● **DIRECTIONS**: Find each line below where the word "projection" occurs, and copy it.

########################################

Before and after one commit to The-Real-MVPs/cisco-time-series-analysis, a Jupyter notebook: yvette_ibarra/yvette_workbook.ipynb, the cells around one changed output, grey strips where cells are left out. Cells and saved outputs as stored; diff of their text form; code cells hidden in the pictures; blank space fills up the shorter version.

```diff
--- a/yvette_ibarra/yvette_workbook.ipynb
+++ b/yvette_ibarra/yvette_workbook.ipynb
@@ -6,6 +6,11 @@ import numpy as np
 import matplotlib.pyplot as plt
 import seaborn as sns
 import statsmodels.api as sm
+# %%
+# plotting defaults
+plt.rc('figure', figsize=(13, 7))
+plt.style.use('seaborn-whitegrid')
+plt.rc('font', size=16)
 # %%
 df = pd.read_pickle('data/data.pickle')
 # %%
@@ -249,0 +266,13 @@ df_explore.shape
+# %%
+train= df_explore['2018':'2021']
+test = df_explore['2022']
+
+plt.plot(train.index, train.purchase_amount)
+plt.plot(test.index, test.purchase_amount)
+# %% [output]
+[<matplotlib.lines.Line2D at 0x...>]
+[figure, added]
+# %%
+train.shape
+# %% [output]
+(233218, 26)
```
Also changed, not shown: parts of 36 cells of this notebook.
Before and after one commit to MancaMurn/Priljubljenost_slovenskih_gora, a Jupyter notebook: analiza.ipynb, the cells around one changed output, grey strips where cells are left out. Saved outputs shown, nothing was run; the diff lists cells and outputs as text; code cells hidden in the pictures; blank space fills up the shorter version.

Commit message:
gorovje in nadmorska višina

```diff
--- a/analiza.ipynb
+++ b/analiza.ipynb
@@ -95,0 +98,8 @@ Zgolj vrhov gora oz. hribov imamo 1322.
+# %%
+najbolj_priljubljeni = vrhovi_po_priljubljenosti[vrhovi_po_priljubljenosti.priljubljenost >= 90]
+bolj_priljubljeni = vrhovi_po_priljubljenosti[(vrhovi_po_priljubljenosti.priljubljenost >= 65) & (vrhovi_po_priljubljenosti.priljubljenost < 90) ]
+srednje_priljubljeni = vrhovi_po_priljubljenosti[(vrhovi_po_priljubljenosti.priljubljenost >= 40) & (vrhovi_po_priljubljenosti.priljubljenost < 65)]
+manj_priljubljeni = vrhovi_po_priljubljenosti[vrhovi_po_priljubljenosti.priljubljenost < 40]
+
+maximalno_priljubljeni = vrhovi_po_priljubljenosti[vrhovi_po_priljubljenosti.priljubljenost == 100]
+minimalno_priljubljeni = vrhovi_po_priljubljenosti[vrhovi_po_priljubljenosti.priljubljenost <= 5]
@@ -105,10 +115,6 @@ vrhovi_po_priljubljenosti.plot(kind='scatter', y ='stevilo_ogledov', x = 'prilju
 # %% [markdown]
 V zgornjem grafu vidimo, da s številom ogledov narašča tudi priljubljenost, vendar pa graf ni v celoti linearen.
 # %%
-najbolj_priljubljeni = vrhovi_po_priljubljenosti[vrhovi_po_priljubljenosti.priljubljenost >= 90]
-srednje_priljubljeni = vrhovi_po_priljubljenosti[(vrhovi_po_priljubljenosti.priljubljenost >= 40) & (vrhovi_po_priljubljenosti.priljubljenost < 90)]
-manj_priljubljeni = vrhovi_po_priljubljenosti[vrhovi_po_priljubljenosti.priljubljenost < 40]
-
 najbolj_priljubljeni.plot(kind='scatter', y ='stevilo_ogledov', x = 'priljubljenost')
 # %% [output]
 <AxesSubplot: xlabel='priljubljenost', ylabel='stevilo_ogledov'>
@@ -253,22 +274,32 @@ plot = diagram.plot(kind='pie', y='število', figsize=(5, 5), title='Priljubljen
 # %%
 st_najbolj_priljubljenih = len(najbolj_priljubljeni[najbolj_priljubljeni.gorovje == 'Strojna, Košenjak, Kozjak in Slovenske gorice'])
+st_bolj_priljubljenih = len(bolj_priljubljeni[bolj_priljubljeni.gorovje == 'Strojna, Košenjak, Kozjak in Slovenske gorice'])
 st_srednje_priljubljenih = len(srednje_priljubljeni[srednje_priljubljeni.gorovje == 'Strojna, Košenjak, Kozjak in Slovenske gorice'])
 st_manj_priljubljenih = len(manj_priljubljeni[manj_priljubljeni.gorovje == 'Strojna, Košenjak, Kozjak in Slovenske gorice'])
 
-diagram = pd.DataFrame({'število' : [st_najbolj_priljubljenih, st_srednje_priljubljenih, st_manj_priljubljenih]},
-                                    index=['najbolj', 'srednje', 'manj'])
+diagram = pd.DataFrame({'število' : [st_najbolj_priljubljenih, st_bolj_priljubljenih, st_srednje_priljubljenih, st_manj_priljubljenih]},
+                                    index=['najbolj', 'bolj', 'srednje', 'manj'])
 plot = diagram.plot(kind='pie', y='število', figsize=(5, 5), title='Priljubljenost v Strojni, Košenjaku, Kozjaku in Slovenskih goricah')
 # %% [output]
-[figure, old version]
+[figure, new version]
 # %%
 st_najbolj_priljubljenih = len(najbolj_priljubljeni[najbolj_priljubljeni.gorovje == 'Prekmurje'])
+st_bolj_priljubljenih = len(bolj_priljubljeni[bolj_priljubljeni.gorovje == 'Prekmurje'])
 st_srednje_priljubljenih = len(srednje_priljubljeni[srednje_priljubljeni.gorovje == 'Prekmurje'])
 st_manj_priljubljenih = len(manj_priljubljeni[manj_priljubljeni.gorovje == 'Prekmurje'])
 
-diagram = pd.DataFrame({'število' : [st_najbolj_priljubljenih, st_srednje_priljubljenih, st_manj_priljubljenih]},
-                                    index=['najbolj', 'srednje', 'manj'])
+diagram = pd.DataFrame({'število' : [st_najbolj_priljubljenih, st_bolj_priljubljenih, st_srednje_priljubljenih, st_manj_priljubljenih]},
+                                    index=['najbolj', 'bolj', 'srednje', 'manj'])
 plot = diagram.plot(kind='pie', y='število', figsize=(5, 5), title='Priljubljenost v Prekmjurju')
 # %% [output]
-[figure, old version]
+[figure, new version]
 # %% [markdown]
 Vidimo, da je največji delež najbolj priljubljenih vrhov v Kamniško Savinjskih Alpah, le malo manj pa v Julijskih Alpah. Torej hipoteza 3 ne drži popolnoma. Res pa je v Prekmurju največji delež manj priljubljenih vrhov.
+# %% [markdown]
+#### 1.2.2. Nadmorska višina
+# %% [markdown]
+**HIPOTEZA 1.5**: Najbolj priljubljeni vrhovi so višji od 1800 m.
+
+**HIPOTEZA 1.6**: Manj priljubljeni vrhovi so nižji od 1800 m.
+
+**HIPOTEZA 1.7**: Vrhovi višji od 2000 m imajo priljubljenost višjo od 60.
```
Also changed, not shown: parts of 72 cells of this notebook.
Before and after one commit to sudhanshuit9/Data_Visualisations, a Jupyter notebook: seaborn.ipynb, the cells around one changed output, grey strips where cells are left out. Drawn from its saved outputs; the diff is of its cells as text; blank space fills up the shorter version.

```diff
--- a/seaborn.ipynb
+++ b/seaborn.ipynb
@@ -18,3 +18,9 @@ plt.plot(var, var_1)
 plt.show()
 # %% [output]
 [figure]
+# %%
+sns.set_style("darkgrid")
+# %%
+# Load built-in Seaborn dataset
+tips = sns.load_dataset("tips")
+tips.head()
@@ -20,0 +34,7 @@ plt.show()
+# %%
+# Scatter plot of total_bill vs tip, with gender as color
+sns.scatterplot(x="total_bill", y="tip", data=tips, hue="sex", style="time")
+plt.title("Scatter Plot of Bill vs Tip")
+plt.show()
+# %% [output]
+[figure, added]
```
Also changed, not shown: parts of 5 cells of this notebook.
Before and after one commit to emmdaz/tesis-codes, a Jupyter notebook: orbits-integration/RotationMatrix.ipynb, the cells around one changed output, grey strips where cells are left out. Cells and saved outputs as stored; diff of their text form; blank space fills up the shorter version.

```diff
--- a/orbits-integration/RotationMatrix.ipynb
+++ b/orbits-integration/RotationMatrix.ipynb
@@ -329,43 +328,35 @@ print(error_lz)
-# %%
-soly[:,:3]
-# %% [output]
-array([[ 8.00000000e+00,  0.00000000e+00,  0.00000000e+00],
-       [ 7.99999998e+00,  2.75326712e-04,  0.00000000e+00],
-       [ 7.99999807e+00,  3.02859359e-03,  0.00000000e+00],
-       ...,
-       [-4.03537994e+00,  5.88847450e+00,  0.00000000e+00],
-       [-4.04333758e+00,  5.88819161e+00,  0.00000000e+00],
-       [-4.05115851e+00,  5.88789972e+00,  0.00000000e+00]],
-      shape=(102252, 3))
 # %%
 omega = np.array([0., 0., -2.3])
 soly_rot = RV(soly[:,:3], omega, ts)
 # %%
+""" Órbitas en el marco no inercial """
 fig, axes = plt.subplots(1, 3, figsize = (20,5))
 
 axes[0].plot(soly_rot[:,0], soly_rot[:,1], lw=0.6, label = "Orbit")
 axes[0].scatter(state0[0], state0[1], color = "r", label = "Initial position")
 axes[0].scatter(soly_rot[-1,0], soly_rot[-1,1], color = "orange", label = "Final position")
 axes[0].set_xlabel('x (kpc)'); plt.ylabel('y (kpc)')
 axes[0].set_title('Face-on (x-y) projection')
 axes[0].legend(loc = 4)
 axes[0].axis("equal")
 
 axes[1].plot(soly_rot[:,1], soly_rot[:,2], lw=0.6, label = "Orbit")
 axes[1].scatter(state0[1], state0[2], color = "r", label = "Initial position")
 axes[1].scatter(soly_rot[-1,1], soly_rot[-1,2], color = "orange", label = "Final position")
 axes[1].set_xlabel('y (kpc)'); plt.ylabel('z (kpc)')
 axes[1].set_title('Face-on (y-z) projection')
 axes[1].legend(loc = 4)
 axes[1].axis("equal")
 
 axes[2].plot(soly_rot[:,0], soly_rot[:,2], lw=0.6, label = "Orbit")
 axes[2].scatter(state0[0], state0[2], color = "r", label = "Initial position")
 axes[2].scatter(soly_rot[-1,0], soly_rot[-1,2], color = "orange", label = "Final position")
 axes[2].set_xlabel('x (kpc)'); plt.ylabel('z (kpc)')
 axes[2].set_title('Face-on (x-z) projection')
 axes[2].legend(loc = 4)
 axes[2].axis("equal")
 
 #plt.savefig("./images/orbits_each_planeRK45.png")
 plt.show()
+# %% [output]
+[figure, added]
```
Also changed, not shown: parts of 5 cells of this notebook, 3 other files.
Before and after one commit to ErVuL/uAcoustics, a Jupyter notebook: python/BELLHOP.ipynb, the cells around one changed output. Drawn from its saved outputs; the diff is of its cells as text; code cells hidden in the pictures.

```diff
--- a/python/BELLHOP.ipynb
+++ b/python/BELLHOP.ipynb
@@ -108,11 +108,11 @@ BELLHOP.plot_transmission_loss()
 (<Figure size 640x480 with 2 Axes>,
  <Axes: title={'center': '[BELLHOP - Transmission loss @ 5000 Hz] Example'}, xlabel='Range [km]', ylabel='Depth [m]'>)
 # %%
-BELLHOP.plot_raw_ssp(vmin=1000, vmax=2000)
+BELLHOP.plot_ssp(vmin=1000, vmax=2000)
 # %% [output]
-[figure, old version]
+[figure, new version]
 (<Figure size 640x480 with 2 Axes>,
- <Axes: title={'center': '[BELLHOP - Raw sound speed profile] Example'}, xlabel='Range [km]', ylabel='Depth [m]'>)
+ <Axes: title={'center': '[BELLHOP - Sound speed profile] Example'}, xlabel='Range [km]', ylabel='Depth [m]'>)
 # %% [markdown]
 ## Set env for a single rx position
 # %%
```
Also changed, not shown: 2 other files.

########################################

● **FINISHED EXERCISE**:
 axes[0].set_title('Face-on (x-y) projection')
 axes[1].set_title('Face-on (y-z) projection')
 axes[2].set_title('Face-on (x-z) projection')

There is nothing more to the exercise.